Image credit: New York Times

by James A. Bacon

More than 600,000 Virginians have filed for unemployment claims since mid-March, when the COVID-19 epidemic started hitting Virginia and Governor Ralph Northam’s emergency decrees shut down large sectors of the economy. That’s roughly one person out of seven in the state’s workforce. After the first wave of closings, the number of new jobless claims has been shrinking. One can hope that we have seen the worst. Once federal helicopter money floats to earth and Northam shifts to a cautious, step-by-step rollback of the virus-control measures, one can hope, businesses will start rehiring.

Richmond economist Chris Chmura expects the national economy to contract at an annualized rate of 18.4% rate in the current economic quarter, another 1.0% in the third quarter, and then to begin growing again. “Employment at utilities, professional services and company headquarters should be back to 90% of pre-coronavirus levels by the fourth quarter,” she writes.

I hope Chmura is right. Judging by the snapback in the stock market, a lot of people seem to agree with her. I’m not counting on it. There’s a lot more bad news to come out.

That bad news comes in two categories — events we can reasonably predict, and events we don’t see coming. Let’s start talking about the kind of news we can predict.

Capital spending. Business hates fear, uncertainty and doubt (FUD), of which there is plenty. When faced with FUD, the vast majority of businesses typically by conserving cash. Publicly held companies halt their stock buybacks (something no one will miss) and cut dividends (something that many people will miss). Most importantly, they will delay capital spending. They won’t necessarily halt projects in process, but they will put future planned projects on hold.

Thus, for example, a construction contractor might have a solid project backlog extending six to mine months out. Those projects are still ongoing, and the construction workers are still employed.

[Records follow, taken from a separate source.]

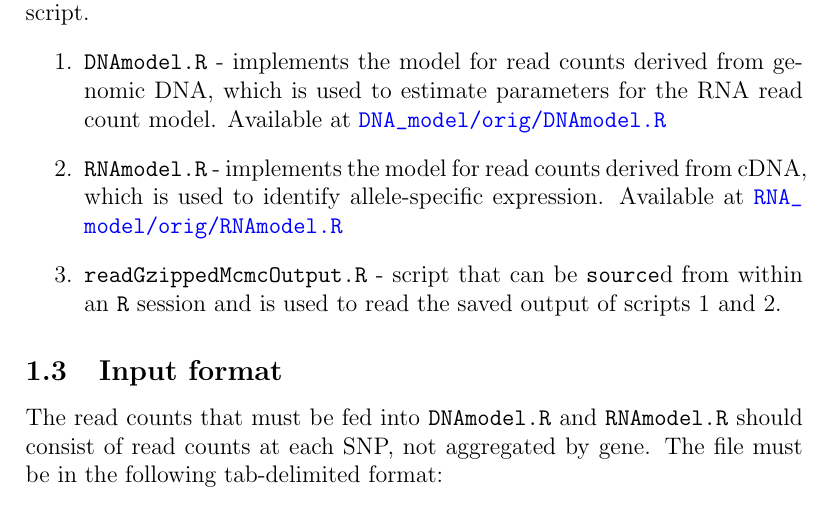
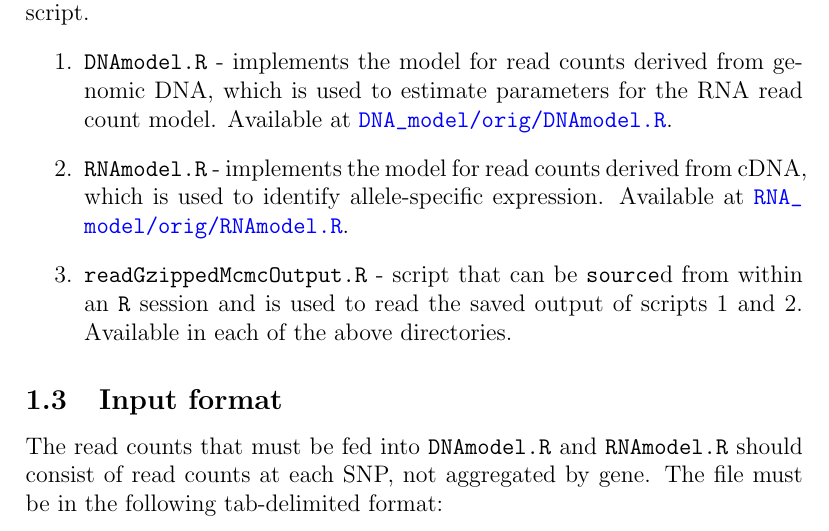
Before and after one commit to daskelly/ase, a LaTeX document (tutorial.tex): part of page 1 of 7, cut so that both start at the same text. Compiled offline with pdfLaTeX.

Commit message:
add links to files

```diff
--- a/tutorial.tex
+++ b/tutorial.tex
@@ -26,13 +26,13 @@ For the analysis you will need two main {\tt R} scripts and one ``accessory''
 \begin{enumerate}
 \item {\tt DNAmodel.R} - implements the model for read counts derived from
 genomic DNA, which is used to estimate parameters for the RNA read count model.
-Available at \href{https://github.com/daskelly/ase/DNA\_model/orig/DNAmodel.R}{\nolinkurl{DNA\_model/orig/DNAmodel.R}}
+Available at \href{https://github.com/daskelly/ase/DNA\_model/orig/DNAmodel.R}{\nolinkurl{DNA\_model/orig/DNAmodel.R}}.
 \item {\tt RNAmodel.R} - implements the model for read counts derived from
 cDNA, which is used to identify allele-specific expression.
-Available at \href{https://github.com/daskelly/ase/RNA\_model/orig/RNAmodel.R}{\nolinkurl{RNA\_model/orig/RNAmodel.R}}
+Available at \href{https://github.com/daskelly/ase/RNA\_model/orig/RNAmodel.R}{\nolinkurl{RNA\_model/orig/RNAmodel.R}}.
 \item {\tt readGzippedMcmcOutput.R} - script that can be {\tt source}d
 from within an {\tt R} session and is used to read the saved output of
-scripts 1 and 2.
+scripts 1 and 2. Available in each of the above directories.
 \end{enumerate}
 
 \subsection{Input format}
```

But as other businesses (and governments) start conserving cash and putting future projects on hold, if not canceling them outright, at some point that contractor’s work will fall off a cliff. Construction contractors are only the most visibly affected. Companies that supply equipment and spend heavily on big infotech projects will be impacted similarly.

This chart from the U.S. Census Bureau shows how important capital spending is to the economy, and what happened the last time, in 2009 and 2010, the U.S. had a major recession.

Depending upon the level of FUD and offsetting federal helicopter dollars, the falloff in capital spending could be in the neighborhood of $600 billion to $700 billion. (That’s an order of magnitude guesstimate based on five-year-old data).

In the last recession, utilities were the only sector of the economy that proved immune to the downturn. The manufacturing, mining, and transportation/ warehousing sectors saw significant declines in capital spending, while even the health care and information sectors were negatively impacted.

Manufacturing. Businesses aren’t the only ones who conserve cash in times like this. So do consumers. When people have been laid off, or are worrying about losing their jobs, people buy less stuff. When they buy less stuff, the people who manufacture that stuff suffer — not right away, but as inventories build up and the full dimensions of consumer cutbacks become clear. Thus we get stories like this from the Wall Street Journal today:

Factory furloughs are becoming permanent shutdowns, a sign of the heavy damage the coronavirus pandemic is exerting on the industrial economy.

Makers of dishware in North Carolina, furniture foam in Oregon and cutting boards in Michigan are among the companies closing factories in recent weeks. Caterpillar Inc. said it is considering closing plants in German, boat-and-motorcycle-maker Polaris Inc., plans to close a plant in Syracuse, Ind., and tire maker Goodyear Tire & Rubber plans to close a plant in Gadsden, Ala.

Mortgage markets. Meanwhile, the surge in joblessness has led to a corresponding spike in nonpayment of mortgages, putting stress on the financial companies that supply that debt. (Similar things are likely credit card companies and financiers of auto loans.) Thus, we get stories like this also from the Wall Street Journal today:

The U.S. mortgage market still functions much the same as it did before the last financial crisis. The coronavirus pandemic has exposed its cracks. The virus has forced millions of homeowners to stop making their monthly payments. At the same time, many mortgage companies aren’t positioned to help their customers though the economic collapse.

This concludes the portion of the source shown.